We think, though, that both physicians and patients (and the patients’ families) ought to be very cautious about adding extra medicines to the regimen an older person is following. Whenever it is possible to address the problem with a non-drug approach, that would be preferable. This reader offers a perfect illustration of why multiple medications (called “polypharmacy” by doctors, nurses, PAs and pharmacists) can be problematic for an elderly person.
Q. We had to take our mother to the hospital because she had fallen and broke a rib. Part of the admitting process was listing all the meds she was on.
Sleeping Medicine May Have Led to Fall
The hospitalist who saw her reviewed the list and asked, “Why is she taking such and such medications?” We didn’t know just what had been prescribed to help her sleep at night.

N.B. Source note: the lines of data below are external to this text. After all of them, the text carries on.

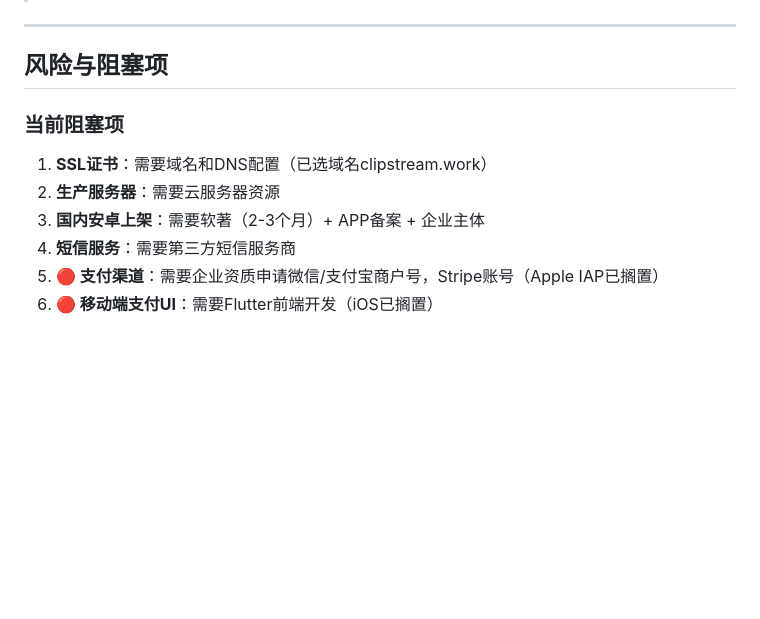
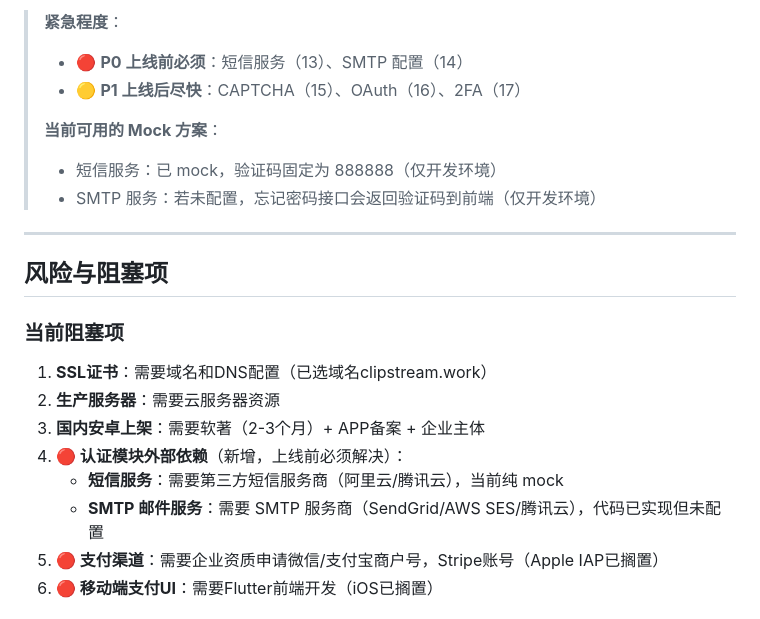
Before and after one commit to CarlosShao/ClipSync, a Markdown page: docs/production-roadmap.md, the part around one of its changes. GitHub-like rendering; blank space fills up the shorter version.

```diff
--- a/docs/production-roadmap.md
+++ b/docs/production-roadmap.md
@@ -912,3 +942,10 @@ ClipSync 的核心差异化应该是以下 4 点，所有开发工作围绕这 4
+> **紧急程度**：
+> - 🔴 **P0 上线前必须**：短信服务（13）、SMTP 配置（14）
+> - 🟡 **P1 上线后尽快**：CAPTCHA（15）、OAuth（16）、2FA（17）
+>
+> **当前可用的 Mock 方案**：
+> - 短信服务：已 mock，验证码固定为 888888（仅开发环境）
+> - SMTP 服务：若未配置，忘记密码接口会返回验证码到前端（仅开发环境）
 
 ---
 
@@ -918,7 +955,9 @@ ClipSync 的核心差异化应该是以下 4 点，所有开发工作围绕这 4
 1. **SSL证书**：需要域名和DNS配置（已选域名clipstream.work）
 2. **生产服务器**：需要云服务器资源
 3. **国内安卓上架**：需要软著（2-3个月）+ APP备案 + 企业主体
-4. **短信服务**：需要第三方短信服务商
+4. **🔴 认证模块外部依赖**（新增，上线前必须解决）：
+   - **短信服务**：需要第三方短信服务商（阿里云/腾讯云），当前纯 mock
+   - **SMTP 邮件服务**：需要 SMTP 服务商（SendGrid/AWS SES/腾讯云），代码已实现但未配置
 5. **🔴 支付渠道**：需要企业资质申请微信/支付宝商户号，Stripe账号（Apple IAP已搁置）
 6. **🔴 移动端支付UI**：需要Flutter前端开发（iOS已搁置）
 
```
Also changed, not shown: other parts of docs/production-roadmap.md (+46 -16 lines).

The doctor said these meds can make the elderly fall and that such drugs should not be given to an elderly person age 80!
We are now attending doctor visits and taking notes. We are trying to have her see just one doctor and use one pharmacy to have better oversight.
After she was discharged from the hospital we had to endure her benzodiazepine withdrawal symptoms. How can we learn what other drugs she should avoid?
A. There are a number of drugs that should rarely if ever be prescribed to elderly people.
Which Drugs Should Not Be Given to an Elderly Person?
Many doctors keep this in mind, but some aren’t aware of what to avoid. That’s why it is crucial for family members to be vigilant. We are sending you our Guide to Drugs and Older People, which has such a list.
Drugs That Lead to Confusion
It also lists medications that can contribute to confusion in senior citizens. Too often, when an older adult begins to have cognitive trouble, the family or the doctor attributes this to “getting older.” Sometimes even the patient herself believes that is the problem. In such cases, every medicine that the person is on should be re-evaluated, as quite a number are capable of affecting memory or mental sharpness.